## WHAT IS REQUIRED
Supply the number of lines below containing "body", nothing else.

STORED DATA Block Start

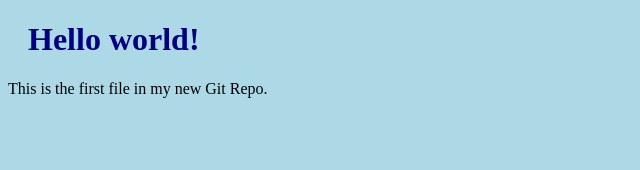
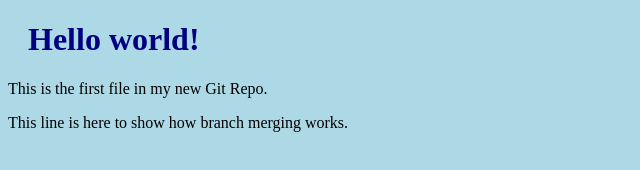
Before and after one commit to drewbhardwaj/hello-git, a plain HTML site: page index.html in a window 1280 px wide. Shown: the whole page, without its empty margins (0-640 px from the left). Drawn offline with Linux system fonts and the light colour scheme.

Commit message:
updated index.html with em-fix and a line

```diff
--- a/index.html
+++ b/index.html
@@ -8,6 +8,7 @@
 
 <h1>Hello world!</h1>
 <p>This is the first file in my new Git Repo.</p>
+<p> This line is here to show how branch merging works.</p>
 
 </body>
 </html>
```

STORED DATA Block End
STORED DATA Block Start

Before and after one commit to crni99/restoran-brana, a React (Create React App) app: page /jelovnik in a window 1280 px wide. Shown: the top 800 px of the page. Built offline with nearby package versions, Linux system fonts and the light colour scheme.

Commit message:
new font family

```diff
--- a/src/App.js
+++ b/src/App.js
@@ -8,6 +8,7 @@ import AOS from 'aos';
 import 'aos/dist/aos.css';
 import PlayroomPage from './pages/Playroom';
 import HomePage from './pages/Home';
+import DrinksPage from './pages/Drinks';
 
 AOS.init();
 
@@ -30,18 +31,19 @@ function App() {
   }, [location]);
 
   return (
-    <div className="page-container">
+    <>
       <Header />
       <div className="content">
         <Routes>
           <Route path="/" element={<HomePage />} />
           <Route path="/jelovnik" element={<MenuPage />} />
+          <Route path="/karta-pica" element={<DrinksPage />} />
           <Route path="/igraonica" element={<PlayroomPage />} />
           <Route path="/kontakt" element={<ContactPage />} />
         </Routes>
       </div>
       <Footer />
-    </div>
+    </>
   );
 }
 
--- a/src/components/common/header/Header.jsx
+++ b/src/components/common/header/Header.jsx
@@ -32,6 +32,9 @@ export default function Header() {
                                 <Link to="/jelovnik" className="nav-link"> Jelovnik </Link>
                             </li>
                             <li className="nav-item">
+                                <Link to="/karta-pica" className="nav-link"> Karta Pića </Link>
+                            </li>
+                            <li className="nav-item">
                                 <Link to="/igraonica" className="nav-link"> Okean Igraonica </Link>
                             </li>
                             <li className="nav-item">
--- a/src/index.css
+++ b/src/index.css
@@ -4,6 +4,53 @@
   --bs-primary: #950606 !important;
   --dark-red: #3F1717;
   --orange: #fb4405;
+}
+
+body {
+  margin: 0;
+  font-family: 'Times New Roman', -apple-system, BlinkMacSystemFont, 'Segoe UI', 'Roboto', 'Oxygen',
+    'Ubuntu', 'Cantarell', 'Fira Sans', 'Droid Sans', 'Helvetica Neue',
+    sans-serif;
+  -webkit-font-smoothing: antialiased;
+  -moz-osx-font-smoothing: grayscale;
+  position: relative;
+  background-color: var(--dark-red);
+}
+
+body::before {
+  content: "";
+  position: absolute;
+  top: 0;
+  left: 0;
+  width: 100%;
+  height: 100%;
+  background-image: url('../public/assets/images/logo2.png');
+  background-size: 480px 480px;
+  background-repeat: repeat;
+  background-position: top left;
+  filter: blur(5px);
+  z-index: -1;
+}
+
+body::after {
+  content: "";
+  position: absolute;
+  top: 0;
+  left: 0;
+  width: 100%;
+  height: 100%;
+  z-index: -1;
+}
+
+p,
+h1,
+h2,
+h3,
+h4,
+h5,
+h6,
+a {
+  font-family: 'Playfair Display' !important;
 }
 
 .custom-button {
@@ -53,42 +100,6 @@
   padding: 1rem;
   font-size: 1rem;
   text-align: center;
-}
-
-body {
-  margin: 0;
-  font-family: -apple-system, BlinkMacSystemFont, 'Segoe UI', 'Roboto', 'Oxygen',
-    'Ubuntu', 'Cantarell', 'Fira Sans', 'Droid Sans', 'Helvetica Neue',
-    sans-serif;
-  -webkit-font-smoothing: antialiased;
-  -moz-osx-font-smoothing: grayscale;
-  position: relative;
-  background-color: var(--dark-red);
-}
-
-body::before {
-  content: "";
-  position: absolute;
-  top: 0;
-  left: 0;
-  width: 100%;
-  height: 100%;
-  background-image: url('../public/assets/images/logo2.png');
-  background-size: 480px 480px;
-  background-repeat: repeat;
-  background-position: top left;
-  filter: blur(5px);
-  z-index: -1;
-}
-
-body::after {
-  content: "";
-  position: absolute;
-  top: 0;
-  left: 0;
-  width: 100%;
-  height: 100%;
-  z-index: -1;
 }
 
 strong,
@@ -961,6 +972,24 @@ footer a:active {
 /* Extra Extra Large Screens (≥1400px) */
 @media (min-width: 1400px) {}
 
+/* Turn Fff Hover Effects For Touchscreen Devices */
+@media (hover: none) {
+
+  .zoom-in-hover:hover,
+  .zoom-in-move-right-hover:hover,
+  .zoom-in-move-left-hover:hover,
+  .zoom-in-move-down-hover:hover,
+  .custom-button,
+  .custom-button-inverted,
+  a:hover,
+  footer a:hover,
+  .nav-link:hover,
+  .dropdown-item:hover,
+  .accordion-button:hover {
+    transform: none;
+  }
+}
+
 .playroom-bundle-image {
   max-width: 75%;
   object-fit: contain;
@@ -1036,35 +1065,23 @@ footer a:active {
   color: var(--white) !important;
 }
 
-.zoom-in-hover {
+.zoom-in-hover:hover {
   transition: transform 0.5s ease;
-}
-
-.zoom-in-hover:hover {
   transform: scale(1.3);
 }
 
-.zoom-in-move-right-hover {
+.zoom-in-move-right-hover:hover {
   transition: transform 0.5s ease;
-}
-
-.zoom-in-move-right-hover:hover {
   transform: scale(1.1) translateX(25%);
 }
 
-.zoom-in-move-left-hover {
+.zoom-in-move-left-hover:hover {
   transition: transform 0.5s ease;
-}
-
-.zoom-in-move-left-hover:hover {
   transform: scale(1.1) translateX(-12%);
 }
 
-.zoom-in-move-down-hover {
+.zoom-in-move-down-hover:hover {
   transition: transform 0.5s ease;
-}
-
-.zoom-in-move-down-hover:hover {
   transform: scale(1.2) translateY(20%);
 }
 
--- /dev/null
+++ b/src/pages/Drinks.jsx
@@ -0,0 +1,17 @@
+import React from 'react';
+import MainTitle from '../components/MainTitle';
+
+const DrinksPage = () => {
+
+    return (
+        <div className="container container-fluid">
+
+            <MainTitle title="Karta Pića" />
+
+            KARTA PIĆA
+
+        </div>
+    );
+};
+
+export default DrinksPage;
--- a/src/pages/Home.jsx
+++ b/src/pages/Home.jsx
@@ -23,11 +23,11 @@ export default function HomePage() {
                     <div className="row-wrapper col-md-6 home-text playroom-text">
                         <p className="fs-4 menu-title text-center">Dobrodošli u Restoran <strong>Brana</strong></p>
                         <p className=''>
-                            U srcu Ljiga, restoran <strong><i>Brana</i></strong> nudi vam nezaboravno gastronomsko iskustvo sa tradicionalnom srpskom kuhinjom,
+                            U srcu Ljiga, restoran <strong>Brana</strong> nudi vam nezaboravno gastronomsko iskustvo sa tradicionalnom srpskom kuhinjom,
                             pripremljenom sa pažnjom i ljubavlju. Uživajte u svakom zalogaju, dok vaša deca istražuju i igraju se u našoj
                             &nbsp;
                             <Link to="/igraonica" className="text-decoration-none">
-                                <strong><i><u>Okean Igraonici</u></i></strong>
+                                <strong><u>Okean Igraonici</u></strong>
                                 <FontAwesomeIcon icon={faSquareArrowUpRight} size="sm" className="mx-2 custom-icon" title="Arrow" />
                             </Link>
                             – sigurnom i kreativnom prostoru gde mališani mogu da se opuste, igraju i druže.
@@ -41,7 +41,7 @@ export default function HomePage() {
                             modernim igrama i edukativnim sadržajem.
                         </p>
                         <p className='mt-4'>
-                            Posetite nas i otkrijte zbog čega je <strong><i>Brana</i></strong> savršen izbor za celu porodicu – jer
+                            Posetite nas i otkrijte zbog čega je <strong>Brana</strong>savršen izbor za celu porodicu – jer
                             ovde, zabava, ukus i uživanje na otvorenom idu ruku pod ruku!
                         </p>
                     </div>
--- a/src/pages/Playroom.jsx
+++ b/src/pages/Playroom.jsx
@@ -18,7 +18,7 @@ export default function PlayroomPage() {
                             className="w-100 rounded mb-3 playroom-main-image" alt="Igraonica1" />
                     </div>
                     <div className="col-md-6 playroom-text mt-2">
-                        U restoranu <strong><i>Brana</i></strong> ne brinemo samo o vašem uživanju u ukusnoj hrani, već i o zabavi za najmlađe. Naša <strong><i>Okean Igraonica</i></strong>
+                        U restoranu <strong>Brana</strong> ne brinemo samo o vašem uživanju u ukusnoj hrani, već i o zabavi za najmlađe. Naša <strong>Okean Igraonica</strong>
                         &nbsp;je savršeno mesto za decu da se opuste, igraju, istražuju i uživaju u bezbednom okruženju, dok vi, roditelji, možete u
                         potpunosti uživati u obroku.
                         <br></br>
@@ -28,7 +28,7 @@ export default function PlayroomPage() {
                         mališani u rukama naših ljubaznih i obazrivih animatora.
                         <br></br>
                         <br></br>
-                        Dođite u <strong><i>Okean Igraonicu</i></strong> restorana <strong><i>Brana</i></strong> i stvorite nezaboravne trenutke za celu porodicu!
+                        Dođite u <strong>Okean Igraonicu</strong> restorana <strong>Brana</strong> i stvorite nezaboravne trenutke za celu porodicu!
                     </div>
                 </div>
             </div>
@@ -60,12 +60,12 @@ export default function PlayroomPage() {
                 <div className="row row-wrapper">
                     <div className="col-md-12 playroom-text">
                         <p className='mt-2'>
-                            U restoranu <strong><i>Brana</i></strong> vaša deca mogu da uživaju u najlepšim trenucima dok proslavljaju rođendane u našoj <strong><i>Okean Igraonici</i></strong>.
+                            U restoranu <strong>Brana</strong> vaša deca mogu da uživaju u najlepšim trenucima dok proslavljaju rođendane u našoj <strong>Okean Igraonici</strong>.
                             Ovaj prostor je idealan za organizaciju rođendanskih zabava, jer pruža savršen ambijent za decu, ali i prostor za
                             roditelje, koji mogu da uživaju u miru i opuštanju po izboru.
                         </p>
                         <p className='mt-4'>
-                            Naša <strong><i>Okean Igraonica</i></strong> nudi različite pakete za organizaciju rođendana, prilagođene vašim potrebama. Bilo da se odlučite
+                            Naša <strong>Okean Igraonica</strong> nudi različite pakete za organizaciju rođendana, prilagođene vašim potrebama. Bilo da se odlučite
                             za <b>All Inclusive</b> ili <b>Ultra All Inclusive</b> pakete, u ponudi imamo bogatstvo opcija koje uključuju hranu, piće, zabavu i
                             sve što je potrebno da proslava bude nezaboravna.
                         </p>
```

STORED DATA Block End

## SOLUTION TO THE EXERCISE
7